• **Before-and-after change data**:
------
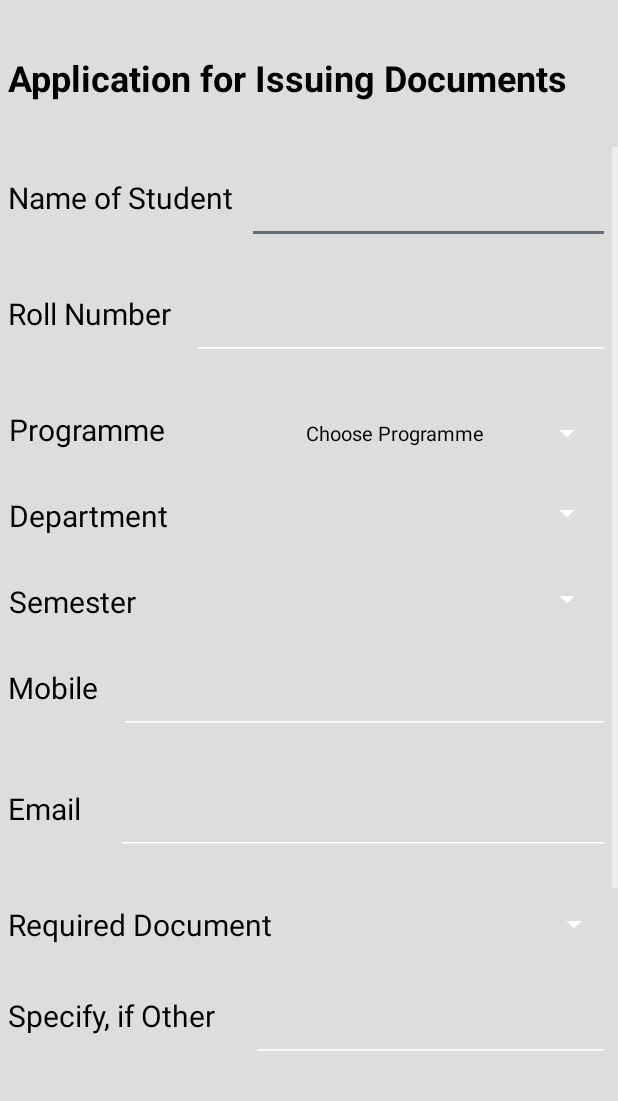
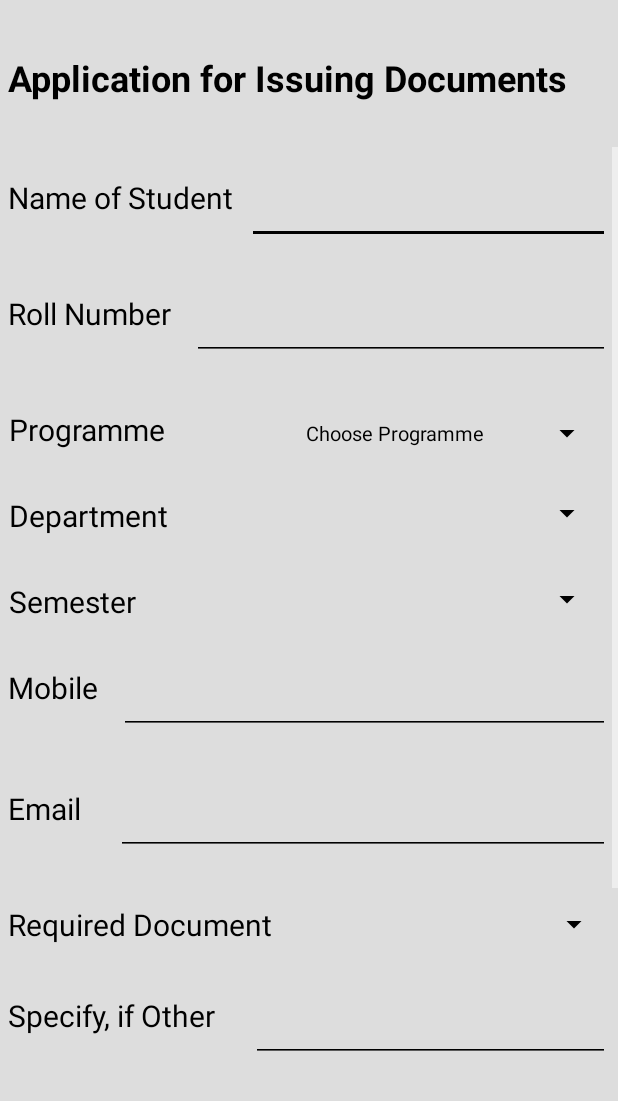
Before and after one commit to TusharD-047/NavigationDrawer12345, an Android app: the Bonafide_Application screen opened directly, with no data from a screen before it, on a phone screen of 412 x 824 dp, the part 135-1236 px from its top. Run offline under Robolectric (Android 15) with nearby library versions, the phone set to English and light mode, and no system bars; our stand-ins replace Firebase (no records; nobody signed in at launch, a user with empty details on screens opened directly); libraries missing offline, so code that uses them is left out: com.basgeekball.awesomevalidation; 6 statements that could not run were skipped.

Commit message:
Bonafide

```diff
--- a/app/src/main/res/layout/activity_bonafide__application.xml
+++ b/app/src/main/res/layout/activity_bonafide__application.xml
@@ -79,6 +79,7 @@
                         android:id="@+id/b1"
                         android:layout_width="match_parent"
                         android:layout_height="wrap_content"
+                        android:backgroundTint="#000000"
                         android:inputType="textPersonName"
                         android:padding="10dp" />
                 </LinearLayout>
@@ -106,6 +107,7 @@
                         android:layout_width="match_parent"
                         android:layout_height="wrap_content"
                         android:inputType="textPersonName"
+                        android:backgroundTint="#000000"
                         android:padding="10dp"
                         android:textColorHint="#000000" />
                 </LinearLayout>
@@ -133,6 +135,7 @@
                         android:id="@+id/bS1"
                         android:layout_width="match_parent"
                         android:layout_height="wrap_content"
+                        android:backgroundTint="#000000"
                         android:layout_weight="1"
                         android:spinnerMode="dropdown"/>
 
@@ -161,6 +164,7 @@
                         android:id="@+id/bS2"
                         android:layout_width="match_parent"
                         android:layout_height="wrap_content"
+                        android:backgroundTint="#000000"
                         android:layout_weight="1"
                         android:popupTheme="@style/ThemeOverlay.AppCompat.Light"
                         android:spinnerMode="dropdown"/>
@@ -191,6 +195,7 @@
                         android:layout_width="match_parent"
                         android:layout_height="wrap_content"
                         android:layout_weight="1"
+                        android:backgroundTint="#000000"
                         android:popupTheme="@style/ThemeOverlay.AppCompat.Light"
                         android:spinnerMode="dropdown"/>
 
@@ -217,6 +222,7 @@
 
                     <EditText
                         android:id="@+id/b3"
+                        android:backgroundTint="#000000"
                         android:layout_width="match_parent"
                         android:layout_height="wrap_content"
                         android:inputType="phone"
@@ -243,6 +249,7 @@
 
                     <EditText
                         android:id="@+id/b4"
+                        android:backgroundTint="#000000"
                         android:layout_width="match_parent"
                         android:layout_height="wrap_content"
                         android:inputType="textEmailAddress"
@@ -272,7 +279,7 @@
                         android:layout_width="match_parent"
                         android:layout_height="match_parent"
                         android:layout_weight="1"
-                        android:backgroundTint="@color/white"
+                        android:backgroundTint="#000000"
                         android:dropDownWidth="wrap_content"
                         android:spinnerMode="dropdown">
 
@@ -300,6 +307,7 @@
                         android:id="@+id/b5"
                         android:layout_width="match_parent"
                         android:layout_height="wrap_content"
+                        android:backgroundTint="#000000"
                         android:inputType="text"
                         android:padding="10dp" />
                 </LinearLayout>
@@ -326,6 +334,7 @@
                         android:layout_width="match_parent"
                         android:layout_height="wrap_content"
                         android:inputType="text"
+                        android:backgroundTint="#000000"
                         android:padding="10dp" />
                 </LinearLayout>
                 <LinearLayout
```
------
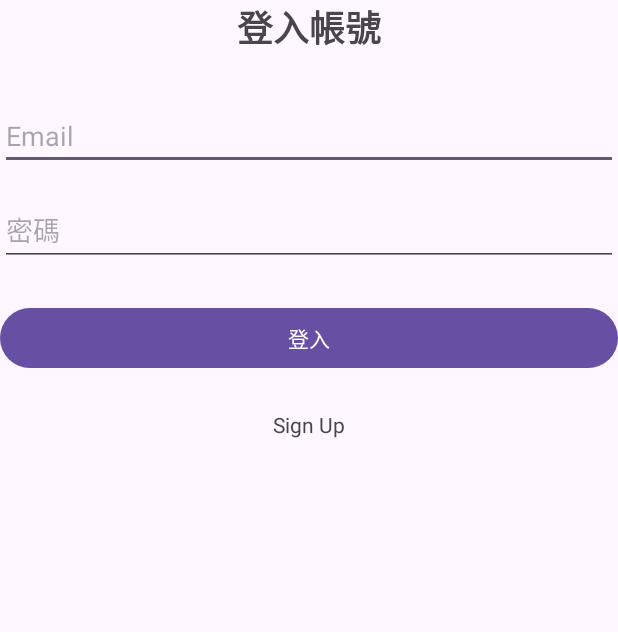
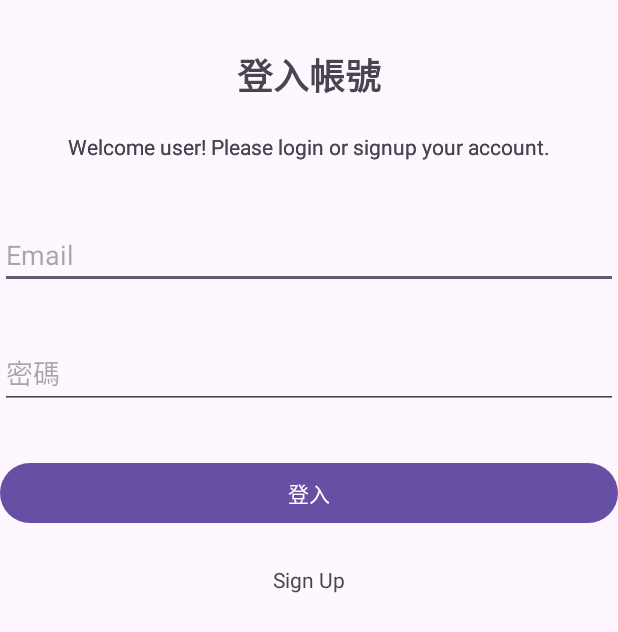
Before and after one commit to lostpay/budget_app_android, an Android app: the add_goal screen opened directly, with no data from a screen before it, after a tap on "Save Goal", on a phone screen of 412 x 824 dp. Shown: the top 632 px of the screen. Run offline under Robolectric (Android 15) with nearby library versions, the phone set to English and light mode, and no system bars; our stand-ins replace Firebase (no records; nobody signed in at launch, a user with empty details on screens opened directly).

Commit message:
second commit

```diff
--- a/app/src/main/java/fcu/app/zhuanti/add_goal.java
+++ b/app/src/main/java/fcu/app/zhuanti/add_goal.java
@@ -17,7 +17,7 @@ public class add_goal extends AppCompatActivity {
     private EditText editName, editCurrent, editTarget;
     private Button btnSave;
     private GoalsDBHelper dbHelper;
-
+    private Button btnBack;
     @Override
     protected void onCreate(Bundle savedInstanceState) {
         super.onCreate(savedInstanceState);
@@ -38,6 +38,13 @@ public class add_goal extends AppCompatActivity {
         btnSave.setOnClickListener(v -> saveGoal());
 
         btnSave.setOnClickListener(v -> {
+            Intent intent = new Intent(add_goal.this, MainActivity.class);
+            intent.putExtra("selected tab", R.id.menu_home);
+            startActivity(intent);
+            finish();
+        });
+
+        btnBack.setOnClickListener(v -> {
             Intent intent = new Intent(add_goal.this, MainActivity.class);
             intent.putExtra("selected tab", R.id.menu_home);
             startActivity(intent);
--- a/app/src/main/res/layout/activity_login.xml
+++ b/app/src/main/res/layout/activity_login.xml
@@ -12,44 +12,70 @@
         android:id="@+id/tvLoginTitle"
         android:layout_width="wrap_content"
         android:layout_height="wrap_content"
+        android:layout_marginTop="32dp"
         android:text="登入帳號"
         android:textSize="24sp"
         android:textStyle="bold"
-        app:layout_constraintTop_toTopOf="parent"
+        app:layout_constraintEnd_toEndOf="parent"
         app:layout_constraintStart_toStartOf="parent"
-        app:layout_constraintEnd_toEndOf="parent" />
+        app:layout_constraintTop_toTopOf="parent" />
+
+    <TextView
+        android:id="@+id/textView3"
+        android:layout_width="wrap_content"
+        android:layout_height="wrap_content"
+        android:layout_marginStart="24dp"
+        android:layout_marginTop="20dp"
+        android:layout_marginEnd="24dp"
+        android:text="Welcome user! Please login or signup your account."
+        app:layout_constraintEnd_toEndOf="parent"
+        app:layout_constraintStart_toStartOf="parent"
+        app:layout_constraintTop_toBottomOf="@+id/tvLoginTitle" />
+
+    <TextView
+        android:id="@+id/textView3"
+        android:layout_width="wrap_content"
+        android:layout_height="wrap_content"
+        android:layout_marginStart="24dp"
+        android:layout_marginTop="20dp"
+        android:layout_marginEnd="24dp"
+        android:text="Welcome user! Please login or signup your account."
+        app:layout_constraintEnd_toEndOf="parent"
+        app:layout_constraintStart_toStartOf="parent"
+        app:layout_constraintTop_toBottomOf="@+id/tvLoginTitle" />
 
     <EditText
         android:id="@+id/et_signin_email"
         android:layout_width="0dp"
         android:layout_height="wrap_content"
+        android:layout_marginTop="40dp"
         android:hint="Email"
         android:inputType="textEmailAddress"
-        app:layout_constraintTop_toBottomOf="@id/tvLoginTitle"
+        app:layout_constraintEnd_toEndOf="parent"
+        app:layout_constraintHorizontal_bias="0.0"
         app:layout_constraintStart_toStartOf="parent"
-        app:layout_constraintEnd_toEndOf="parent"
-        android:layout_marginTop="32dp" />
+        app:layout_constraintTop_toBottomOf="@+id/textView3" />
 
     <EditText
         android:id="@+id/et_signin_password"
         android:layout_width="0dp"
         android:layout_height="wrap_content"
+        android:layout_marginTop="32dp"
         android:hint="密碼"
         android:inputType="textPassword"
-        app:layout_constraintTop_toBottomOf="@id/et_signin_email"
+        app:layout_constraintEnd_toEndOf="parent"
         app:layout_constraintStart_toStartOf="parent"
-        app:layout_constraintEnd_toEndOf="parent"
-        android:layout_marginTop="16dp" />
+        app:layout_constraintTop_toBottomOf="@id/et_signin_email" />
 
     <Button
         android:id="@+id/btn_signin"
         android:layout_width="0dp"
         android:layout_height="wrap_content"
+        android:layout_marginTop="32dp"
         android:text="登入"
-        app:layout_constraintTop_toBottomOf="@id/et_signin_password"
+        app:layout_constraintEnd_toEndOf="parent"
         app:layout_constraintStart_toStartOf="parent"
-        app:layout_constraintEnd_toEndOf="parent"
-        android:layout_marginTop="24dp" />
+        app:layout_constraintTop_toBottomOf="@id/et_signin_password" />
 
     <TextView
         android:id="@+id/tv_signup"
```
------
• **Problem statement**:
Find the number of lines in the records that include the word "private". Write only that number.

• **Response to the exercise**:
4